Top of THE DATA

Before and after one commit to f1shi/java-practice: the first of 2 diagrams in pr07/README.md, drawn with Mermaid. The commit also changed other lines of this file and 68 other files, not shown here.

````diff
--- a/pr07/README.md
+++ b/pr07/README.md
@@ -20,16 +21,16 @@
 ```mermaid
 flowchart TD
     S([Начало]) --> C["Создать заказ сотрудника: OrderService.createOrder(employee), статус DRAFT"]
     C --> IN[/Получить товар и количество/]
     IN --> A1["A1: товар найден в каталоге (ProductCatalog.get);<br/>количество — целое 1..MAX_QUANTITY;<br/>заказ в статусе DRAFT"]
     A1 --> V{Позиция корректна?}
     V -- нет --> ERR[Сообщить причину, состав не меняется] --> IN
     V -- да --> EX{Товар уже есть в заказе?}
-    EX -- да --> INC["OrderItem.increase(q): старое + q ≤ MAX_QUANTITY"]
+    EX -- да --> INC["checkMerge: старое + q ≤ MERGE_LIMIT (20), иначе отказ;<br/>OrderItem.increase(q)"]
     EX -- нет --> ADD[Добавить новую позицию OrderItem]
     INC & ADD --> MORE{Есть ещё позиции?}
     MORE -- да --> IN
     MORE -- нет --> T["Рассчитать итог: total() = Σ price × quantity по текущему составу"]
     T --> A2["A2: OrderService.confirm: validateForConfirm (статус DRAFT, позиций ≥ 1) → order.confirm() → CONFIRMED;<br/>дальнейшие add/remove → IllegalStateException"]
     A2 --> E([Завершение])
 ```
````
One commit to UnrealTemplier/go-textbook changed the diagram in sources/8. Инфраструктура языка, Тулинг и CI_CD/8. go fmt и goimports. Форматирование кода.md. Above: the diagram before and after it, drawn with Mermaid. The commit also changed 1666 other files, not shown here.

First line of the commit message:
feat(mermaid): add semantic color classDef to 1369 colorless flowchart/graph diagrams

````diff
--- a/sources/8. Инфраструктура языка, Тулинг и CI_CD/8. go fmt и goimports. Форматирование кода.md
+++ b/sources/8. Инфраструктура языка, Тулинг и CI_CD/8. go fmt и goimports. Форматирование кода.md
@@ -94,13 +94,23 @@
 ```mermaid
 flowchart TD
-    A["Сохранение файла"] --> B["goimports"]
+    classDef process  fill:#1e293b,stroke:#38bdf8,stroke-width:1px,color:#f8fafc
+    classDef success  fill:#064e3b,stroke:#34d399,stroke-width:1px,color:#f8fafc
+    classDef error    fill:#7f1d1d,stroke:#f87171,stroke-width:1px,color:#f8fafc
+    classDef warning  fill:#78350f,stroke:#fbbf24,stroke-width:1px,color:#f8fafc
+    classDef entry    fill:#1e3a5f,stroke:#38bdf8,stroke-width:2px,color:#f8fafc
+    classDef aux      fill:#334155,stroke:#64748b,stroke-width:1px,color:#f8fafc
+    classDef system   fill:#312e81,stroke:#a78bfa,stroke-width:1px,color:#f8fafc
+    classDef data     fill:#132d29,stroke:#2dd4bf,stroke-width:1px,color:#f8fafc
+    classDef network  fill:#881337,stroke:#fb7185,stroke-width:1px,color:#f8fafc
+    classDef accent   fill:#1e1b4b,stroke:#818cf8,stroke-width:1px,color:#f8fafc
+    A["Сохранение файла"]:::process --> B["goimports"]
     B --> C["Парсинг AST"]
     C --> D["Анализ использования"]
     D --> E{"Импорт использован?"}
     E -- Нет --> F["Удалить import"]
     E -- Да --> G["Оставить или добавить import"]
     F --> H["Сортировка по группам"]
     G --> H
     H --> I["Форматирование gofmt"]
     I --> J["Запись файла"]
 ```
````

Bottom of THE DATA

■ YOUR TASK
Among the entries above, count every line containing the string "Форматирование". Your reply must be that number alone.

■ ANSWER SPACE
4